substantives

substantive

[suhb-stuhn-tiv]
noun Grammar.
1.
a noun.
2.
a pronoun or other word or phrase functioning or inflected like a noun.
adjective
3.
Grammar.
a.
pertaining to substantives.
b.
used in a sentence like a noun: a substantive adjective.
c.
expressing existence: “to be” is a substantive verb.
4.
having independent existence; independent.
5.
belonging to the real nature or essential part of a thing; essential.
6.
real or actual.
7.
of considerable amount or quantity.
8.
possessing substance; having practical importance, value, or effect: substantive issues under discussion.
9.
Law. pertaining to the rules of right which courts are called on to apply, as distinguished from rules of procedure (opposed to adjective ).
10.
(of dye colors) attaching directly to the material without the aid of a mordant (opposed to adjective ).

Origin:
1350–1400; Middle English < Late Latin substantīvus, equivalent to Latin substant(ia) substance + -īvus -ive

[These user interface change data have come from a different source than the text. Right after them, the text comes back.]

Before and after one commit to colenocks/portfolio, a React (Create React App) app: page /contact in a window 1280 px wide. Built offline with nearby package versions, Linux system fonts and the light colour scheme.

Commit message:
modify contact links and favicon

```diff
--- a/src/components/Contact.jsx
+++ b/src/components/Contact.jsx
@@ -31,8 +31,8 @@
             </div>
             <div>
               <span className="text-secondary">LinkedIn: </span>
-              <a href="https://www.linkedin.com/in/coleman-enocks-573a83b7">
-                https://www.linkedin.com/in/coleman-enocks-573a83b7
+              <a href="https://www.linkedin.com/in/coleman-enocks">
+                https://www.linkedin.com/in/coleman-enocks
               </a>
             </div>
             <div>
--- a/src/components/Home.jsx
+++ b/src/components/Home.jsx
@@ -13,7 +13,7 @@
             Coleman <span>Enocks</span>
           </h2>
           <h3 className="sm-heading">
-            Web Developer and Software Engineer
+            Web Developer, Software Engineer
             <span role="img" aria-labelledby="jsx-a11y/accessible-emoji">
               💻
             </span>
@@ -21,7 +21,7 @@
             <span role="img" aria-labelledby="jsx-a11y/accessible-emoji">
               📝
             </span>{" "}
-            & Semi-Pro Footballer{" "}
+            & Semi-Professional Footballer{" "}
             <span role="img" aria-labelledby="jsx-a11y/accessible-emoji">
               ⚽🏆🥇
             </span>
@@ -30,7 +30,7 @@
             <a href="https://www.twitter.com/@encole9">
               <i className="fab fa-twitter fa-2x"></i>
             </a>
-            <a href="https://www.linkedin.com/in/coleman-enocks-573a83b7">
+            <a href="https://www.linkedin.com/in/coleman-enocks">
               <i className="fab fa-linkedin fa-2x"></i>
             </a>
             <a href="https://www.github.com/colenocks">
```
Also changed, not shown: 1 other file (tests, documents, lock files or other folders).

substantively, adverb
substantiveness, noun
nonsubstantive, adjective
nonsubstantively, adverb
nonsubstantiveness, noun
unsubstantive, adjective
Dictionary.com Unabridged
Based on the Random House Dictionary, © Random House, Inc. 2014.
Cite This Source Link To substantives
Collins
World English Dictionary
substantive (ˈsʌbstəntɪv)
 
n
1.  grammar a noun or pronoun used in place of a noun
 
adj
2.  of, relating to, containing, or being the essential element of a thing
3.  having independent function, resources, or existence
4.  of substantial quantity
5.  solid in foundation or basis
6.  grammar denoting, relating to, or standing in place of a noun
7.  Compare adjective relating to the essential legal principles administered by the courts, as opposed to practice and procedure
8.  (of a dye or colour) staining the material directly without use of a mordant
 
[C15: from Late Latin substantīvus, from Latin substāre to stand beneath; see substance]
 
substantival
 
adj
 
substan'tivally
 
adv
 
'substantively
 
adv
 
'substantiveness
 
n

Collins English Dictionary - Complete & Unabridged 10th Edition
2009 © William Collins Sons & Co. Ltd. 1979, 1986 © HarperCollins
Publishers 1998, 2000, 2003, 2005, 2006, 2007, 2009
Cite This Source
Etymonline
Word Origin & History

substantive
c.1470, "standing by itself," from O.Fr. substantif, from L.L. substantivum, neut. of L. substantivus "of substance or being," from substantia (see substance). The grammatical term (1393) was introduced by the Fr. to denote the noun in contradistinction to the adjective,
from L. nomen substantivum "name or word of substance."
Online Etymology Dictionary, © 2010 Douglas Harper
Cite This Source
Copyright © 2014 Dictionary.com, LLC. All rights reserved.
  • Please Login or Sign Up to use the Recent Searches feature